a1 Professor of the history of science in the University of Wisconsin, Madison, Wisconsin.
a2 Professor of the history of medicine and the history of science in the University of Wisconsin, Madison, Wisconsin.

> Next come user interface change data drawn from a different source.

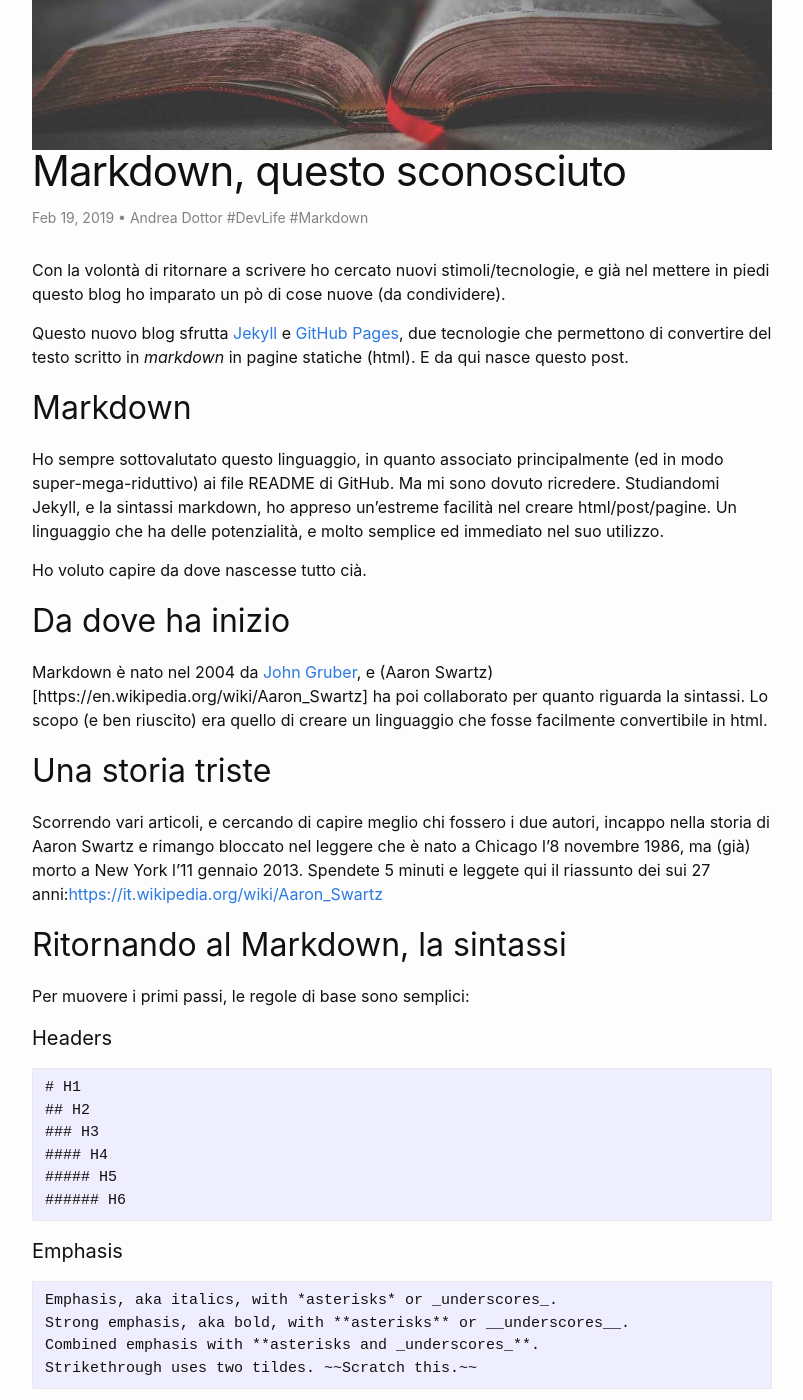
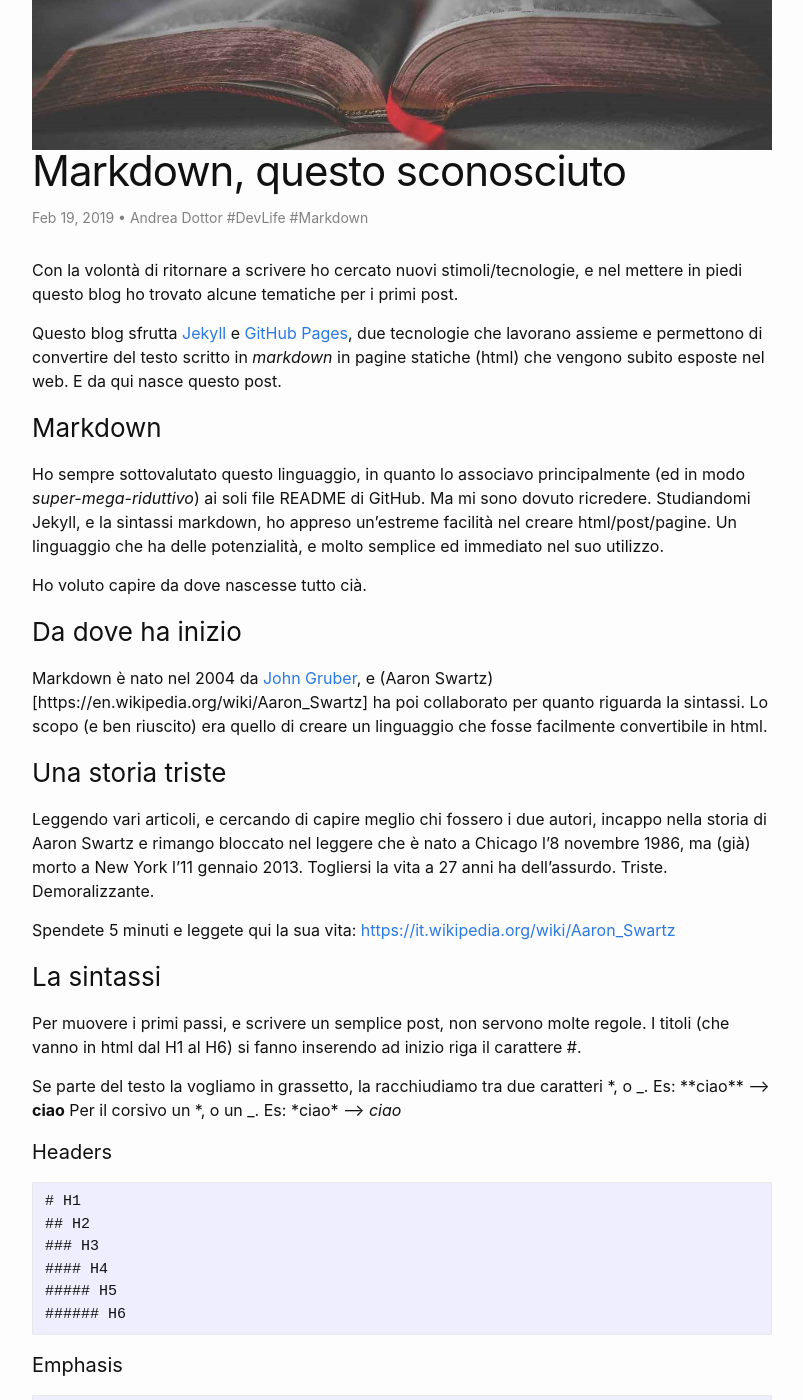
Before and after one commit to andreadottor/abc.dottor.net, a Jekyll site: the page built from _posts/2019-02-19-markdown-questo-sconosciuto.md, in a window 1280 px wide and 1400 px high, scrolled down 230 px. Shown: the whole window, without its empty margins (238-1041 px from the left). Built offline with Jekyll 4.4.1, drawn with Linux system fonts in a browser that asks for light colours; comment, search, counter and statistics services are not loaded; some of the changed text lies outside the part shown.

Commit message:
Update 2019-02-19-markdown-questo-sconosciuto.md

```diff
--- a/_posts/2019-02-19-markdown-questo-sconosciuto.md
+++ b/_posts/2019-02-19-markdown-questo-sconosciuto.md
@@ -9,28 +9,33 @@ tags:
 - Markdown
 ---
 
-Con la volontà di ritornare a scrivere ho cercato nuovi stimoli/tecnologie, e già nel mettere in piedi questo blog ho imparato un pò di cose nuove (da condividere).
+Con la volontà di ritornare a scrivere ho cercato nuovi stimoli/tecnologie, e nel mettere in piedi questo blog ho trovato alcune tematiche per i primi post.
 
-Questo nuovo blog sfrutta [Jekyll](https://jekyllrb.com/) e [GitHub Pages](https://pages.github.com/), due tecnologie che permettono di convertire del testo scritto in *markdown* in pagine statiche (html). E da qui nasce questo post.
+Questo blog sfrutta [Jekyll](https://jekyllrb.com/) e [GitHub Pages](https://pages.github.com/), due tecnologie che lavorano assieme e permettono di convertire del testo scritto in *markdown* in pagine statiche (html) che vengono subito esposte nel web. E da qui nasce questo post.
 
-## Markdown
+### Markdown
 
-Ho sempre sottovalutato questo linguaggio, in quanto associato principalmente (ed in modo super-mega-riduttivo) ai file README di GitHub. Ma mi sono dovuto ricredere.
+Ho sempre sottovalutato questo linguaggio, in quanto lo associavo principalmente (ed in modo *super-mega-riduttivo*) ai soli file README di GitHub. Ma mi sono dovuto ricredere.
 Studiandomi Jekyll, e la sintassi markdown, ho appreso un'estreme facilità nel creare html/post/pagine. Un linguaggio che ha delle potenzialità, e molto semplice ed immediato nel suo utilizzo.
 
 Ho voluto capire da dove nascesse tutto cià.
 
-## Da dove ha inizio
+### Da dove ha inizio
 
 Markdown è nato nel 2004 da [John Gruber](https://en.wikipedia.org/wiki/John_Gruber), e (Aaron Swartz)[https://en.wikipedia.org/wiki/Aaron_Swartz] ha poi collaborato per quanto riguarda la sintassi. Lo scopo (e ben riuscito) era quello di creare un linguaggio che fosse facilmente convertibile in html.
 
-## Una storia triste
+### Una storia triste
 
-Scorrendo vari articoli, e cercando di capire meglio chi fossero i due autori, incappo nella storia di Aaron Swartz e rimango bloccato nel leggere che è nato a Chicago l'8 novembre 1986, ma (già) morto a New York l'11 gennaio 2013. Spendete 5 minuti e leggete qui il riassunto dei sui 27 anni:[https://it.wikipedia.org/wiki/Aaron_Swartz](https://it.wikipedia.org/wiki/Aaron_Swartz)
+Leggendo vari articoli, e cercando di capire meglio chi fossero i due autori, incappo nella storia di Aaron Swartz e rimango bloccato nel leggere che è nato a Chicago l'8 novembre 1986, ma (già) morto a New York l'11 gennaio 2013. Togliersi la vita a 27 anni ha dell'assurdo. Triste. Demoralizzante.
 
-## Ritornando al Markdown, la sintassi
+Spendete 5 minuti e leggete qui la sua vita: [https://it.wikipedia.org/wiki/Aaron_Swartz](https://it.wikipedia.org/wiki/Aaron_Swartz)
 
-Per muovere i primi passi, le regole di base sono semplici:
+### La sintassi
+
+Per muovere i primi passi, e scrivere un semplice post, non servono molte regole. I titoli (che vanno in html dal H1 al H6) si fanno inserendo ad inizio riga il carattere #.
+
+Se parte del testo la vogliamo in grassetto, la racchiudiamo tra due caratteri \*, o \_. Es: \*\*ciao\*\* --> **ciao**
+Per il corsivo un \*, o un \_. Es: \*ciao\* --> *ciao*
 
 #### Headers
 
@@ -48,18 +53,19 @@ Per muovere i primi passi, le regole di base sono semplici:
     Combined emphasis with **asterisks and _underscores_**.
     Strikethrough uses two tildes. ~~Scratch this.~~
 
-E poi l'appetito vien mangiando. Trovate tutte le regole nei link in coda al post. Dall'inserire immagini, link, tabelle, e qualsiasi altra cosa vi possa servire in una pagina html.
+Da qui a scrivere un post con immagini, tabelle, link, il passo è davvero breve. Nei link in coda al post trovate tutte le regole di sintassi che potete utilizzare.
 
-## Uitlità
+Non trovate il modo di fare *qualcosa* con la sua sintassi? Nessuna paura, è possibile inserire direttamente dei tag html all'interno del file, e questi verranno renderizzati così come inseriti. Quindi nessun limite a ciò che si può fare.
 
-Più e utilizzo e più mi pento di non averlo conosciuto prima.
+### Uitlità
 
-Dal prendere appunti durante una riunione, al scrivere post in questo blog, al scrivere i file readme.md per GitHub, trovo che markdown faciliti e velocizzi tutte queste attività.
+Più uso *markdown* e più mi pento di non averlo conosciuto prima.
 
-Non è necessario un editor evoluto, ma un qualsiasi editor di testo è sufficiente allo scopo. Se poi ci mettete la sintassi colorata e qualche "aiuto" utilizzando [Visual Studio Code](https://code.visualstudio.com/), allora la acquisirà un'accelerata.
+Dal prendere appunti durante una riunione, al scrivere post in questo blog, al scrivere i file readme.md in GitHub, trovo che markdown faciliti e velocizzi tutte queste attività.
 
+Non è necessario un editor evoluto, ma un qualsiasi editor di testo è sufficiente allo scopo. Se poi ci mettete la sintassi colorata e qualche "aiuto" utilizzando [Visual Studio Code](https://code.visualstudio.com/), allora il tutto sarà ancora più facile e veloce.
 
-## Link utili:
+### Link utili:
 
 * [Markdown on Wikipedia](https://en.wikipedia.org/wiki/Markdown)
 * [Markdown Syntax By JOHN GRUBER](https://daringfireball.net/projects/markdown/syntax)
```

On a December evening in 1869, with memories of civil war still fresh in their minds, a large audience gathered in the great hall of Cooper Union in New York City to hear about another conflict, still taking its toll—“with battles fiercer, with sieges more persistent, with strategy more vigorous than in any of the comparatively petty warfares of Alexander, or Caesar, or Napoleon.” Although waged with pens rather than swords, and for minds rather than empires, this war, too had destroyed lives and reputations. The combatants? Science and Religion.